As columnists and experts have stated, Trudeau quite liberally breaches the rules and protocols of the prime ministerial position as a matter of course and it's his ministers and MPs who must commit career suicide in order to bail him out.
Canadians should or ought to be fed up with the suspicious and illegitimate practices taking place under the Liberal government or any government. But there is something especially sordid about the pressure Mr. Trudeau exerts upon his ministers – first a justice minister and now a finance minister. They either go along with his malpractices or do not, the end result being career termination; ‘damned if you do, fired if you don’t.’
But the sheer audacity of Bill Morneau to blankly state to the media: “There’s a time when you’re the appropriate person in the role, and the time…when you’re not.”
How would he define his suitability in light of the WE scandal? His response is fairly nonchalant considering he has the prime minister’s blessing to apply for a top job with the Organization for Economic Co-operation and Development. Some people do wrong and fall from grace; others do wrong, but land safely thanks to the ‘golden parachute.’
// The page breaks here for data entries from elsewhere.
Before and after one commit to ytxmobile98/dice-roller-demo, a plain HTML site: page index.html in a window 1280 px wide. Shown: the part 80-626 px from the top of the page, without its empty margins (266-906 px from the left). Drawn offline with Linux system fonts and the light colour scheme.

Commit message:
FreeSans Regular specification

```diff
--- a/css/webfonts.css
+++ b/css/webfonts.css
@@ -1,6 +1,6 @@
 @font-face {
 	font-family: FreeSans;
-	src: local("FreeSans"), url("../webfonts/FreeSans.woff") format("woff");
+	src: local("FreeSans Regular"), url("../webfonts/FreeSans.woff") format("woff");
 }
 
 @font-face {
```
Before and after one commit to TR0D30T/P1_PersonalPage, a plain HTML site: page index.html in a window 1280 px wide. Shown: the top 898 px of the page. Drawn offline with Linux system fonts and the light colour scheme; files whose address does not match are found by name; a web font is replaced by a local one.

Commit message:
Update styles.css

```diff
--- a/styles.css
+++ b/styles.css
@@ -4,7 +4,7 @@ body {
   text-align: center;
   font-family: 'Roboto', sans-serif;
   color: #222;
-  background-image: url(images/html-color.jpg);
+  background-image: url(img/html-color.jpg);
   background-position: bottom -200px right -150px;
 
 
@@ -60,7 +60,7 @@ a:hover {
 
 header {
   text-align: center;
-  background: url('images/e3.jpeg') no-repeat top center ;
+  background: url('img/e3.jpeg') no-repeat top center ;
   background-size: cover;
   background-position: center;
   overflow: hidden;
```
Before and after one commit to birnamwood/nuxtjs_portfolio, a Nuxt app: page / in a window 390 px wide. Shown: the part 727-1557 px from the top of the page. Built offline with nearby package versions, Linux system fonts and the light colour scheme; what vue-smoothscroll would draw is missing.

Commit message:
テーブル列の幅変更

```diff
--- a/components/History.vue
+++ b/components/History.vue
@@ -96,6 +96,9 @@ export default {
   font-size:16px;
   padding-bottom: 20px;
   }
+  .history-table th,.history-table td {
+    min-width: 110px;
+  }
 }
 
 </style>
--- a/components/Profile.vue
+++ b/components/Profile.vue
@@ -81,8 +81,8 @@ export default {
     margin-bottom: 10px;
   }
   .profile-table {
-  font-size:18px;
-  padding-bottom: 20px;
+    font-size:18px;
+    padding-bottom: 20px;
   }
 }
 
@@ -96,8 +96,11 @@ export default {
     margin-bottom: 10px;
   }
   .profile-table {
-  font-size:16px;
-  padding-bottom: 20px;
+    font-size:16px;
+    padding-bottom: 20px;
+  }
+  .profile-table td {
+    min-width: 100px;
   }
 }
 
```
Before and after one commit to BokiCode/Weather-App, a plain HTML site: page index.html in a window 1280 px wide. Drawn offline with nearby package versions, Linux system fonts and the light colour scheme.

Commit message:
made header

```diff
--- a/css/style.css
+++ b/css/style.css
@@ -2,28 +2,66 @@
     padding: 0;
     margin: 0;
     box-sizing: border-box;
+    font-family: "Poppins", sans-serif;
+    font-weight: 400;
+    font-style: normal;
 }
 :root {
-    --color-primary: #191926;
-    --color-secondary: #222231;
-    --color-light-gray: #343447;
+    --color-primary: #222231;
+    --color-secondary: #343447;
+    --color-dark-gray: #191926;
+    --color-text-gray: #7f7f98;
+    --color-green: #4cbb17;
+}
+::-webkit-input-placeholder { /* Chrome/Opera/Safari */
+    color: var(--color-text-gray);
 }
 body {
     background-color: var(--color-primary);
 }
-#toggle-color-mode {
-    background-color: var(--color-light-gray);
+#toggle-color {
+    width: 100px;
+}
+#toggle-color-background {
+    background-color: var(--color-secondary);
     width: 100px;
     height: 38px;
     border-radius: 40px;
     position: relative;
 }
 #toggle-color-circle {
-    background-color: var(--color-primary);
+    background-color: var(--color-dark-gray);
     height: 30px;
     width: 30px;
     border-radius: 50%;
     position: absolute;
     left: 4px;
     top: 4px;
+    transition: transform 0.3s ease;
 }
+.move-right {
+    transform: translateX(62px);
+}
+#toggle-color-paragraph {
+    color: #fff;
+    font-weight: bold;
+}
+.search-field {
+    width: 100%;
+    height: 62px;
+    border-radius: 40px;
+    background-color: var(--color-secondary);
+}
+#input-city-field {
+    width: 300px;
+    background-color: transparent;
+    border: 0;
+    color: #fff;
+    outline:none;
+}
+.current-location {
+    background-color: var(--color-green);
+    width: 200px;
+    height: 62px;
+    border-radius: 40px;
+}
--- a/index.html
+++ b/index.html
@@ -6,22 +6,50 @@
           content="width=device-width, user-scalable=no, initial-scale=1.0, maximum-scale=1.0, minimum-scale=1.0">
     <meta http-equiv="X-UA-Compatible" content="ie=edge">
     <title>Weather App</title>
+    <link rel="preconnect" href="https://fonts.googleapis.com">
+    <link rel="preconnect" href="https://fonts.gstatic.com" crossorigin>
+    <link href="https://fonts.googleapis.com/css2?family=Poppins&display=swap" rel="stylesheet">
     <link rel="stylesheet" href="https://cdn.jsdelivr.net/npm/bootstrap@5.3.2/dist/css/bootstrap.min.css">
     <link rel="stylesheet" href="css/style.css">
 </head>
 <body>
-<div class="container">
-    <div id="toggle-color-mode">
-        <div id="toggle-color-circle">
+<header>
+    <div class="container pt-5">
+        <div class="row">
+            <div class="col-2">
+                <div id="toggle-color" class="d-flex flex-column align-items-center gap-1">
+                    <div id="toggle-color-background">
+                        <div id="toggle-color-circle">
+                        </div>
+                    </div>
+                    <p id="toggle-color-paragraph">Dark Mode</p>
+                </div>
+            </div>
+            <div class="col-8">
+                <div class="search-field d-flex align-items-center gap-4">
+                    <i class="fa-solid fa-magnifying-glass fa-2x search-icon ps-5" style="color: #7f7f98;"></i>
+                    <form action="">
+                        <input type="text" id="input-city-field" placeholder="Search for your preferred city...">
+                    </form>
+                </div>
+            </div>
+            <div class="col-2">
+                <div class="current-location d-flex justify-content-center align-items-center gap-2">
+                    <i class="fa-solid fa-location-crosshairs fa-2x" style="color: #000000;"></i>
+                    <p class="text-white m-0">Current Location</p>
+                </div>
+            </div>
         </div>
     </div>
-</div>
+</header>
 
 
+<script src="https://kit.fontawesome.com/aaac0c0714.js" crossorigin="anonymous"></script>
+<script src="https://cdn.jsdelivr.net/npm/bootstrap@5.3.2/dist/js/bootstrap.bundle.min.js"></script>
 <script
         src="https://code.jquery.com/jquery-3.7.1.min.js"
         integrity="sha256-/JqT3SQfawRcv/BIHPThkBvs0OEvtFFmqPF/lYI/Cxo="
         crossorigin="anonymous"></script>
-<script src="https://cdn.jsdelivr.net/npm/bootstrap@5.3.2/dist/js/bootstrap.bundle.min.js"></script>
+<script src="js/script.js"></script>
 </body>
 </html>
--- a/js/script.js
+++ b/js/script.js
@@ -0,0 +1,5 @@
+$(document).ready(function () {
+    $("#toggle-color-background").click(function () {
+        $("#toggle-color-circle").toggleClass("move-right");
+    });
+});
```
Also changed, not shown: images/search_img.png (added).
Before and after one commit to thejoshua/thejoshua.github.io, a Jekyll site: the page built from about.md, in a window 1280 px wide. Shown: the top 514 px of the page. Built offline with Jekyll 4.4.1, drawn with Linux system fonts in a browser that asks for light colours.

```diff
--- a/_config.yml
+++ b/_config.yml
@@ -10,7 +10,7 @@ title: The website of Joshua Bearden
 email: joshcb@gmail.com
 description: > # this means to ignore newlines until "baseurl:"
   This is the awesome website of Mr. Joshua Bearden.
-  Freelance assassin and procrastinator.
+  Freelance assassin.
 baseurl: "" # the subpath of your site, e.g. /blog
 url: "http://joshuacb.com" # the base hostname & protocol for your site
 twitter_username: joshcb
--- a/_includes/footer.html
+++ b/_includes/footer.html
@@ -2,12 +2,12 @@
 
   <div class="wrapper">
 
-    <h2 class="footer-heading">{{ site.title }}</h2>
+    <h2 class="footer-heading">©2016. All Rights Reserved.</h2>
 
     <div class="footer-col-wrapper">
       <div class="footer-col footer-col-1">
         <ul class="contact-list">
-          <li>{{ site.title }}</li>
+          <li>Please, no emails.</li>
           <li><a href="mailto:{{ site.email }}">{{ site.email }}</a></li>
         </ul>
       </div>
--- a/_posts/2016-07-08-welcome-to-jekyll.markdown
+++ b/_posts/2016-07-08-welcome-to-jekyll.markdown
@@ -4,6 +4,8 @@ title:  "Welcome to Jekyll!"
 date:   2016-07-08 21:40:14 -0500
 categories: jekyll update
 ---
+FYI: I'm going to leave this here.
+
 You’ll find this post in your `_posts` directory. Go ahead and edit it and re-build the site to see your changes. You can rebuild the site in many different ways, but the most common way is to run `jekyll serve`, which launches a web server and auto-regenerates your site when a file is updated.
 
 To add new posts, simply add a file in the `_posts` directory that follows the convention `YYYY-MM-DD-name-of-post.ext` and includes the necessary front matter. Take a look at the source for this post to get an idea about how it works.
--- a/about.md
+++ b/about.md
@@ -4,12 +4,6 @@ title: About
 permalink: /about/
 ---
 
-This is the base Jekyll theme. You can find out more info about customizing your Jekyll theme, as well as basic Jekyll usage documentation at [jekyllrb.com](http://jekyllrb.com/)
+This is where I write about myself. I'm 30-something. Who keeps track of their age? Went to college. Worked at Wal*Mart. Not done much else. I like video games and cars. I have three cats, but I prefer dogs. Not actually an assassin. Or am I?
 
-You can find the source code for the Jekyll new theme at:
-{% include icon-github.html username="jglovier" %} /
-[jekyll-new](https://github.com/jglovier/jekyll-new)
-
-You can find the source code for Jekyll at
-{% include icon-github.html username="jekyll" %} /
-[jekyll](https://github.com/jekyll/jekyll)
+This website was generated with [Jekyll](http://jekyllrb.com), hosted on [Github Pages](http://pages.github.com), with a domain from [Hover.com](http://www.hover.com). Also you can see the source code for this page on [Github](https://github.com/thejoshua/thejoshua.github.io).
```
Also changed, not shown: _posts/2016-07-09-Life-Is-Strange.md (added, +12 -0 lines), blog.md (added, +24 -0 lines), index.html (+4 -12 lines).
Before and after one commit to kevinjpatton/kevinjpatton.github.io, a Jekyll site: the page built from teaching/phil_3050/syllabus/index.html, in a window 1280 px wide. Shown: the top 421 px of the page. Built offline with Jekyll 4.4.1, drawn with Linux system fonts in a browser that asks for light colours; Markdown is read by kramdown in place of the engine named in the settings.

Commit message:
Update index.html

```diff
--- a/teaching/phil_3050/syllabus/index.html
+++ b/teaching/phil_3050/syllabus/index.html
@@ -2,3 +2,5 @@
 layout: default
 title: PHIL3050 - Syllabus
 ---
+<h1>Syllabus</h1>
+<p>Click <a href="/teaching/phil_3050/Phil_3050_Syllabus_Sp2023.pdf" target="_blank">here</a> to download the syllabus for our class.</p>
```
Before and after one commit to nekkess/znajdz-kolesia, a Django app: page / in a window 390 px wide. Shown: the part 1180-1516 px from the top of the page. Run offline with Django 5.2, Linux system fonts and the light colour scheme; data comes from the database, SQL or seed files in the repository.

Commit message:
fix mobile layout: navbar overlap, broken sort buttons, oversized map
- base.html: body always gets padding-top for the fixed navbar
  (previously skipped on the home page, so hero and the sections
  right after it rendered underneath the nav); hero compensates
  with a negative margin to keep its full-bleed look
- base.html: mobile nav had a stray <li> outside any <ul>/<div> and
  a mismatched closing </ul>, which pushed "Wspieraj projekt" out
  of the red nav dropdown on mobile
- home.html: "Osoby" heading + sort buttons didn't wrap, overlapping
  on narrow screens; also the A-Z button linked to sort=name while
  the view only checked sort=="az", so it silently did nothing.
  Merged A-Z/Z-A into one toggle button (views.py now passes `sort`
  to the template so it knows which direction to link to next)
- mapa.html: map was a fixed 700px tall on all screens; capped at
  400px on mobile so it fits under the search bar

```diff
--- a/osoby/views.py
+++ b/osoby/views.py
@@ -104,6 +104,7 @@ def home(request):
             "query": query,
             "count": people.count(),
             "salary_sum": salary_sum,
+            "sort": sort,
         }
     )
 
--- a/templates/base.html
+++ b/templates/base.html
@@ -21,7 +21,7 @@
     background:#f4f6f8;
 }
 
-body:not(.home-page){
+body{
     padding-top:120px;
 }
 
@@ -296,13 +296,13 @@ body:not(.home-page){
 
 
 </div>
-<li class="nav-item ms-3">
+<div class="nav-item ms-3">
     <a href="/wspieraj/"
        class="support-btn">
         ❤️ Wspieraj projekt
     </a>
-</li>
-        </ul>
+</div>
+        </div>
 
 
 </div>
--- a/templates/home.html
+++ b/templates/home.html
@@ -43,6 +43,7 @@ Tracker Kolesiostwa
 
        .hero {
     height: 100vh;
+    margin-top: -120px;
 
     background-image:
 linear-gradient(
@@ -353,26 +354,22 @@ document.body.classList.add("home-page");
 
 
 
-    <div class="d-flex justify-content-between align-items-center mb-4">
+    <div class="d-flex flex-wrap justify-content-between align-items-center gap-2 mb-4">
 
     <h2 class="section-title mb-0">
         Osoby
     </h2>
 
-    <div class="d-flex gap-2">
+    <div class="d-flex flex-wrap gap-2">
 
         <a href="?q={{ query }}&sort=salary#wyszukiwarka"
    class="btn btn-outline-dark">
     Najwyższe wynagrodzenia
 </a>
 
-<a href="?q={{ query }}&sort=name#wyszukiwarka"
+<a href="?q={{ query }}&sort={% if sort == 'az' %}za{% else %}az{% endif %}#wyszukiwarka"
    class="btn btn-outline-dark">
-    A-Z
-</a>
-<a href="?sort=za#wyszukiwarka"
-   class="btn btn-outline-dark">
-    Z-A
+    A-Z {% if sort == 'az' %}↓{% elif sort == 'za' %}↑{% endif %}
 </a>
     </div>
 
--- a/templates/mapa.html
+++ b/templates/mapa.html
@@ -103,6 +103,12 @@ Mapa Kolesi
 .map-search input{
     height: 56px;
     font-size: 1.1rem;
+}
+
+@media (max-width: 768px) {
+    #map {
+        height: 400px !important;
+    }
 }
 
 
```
Yes, Mr. Morneau gifted Western Canada with a pipeline to divvy up profits for several governments and corporations; there’s even an improved pension plan. But a man who quits his job during the worst health and economic crisis, as NDP MP Charlie Angus pointed out, is no man worth keeping.
Frankly, Mr. Morneau has an honesty problem. And all of this warrants a byelection in Toronto Centre riding.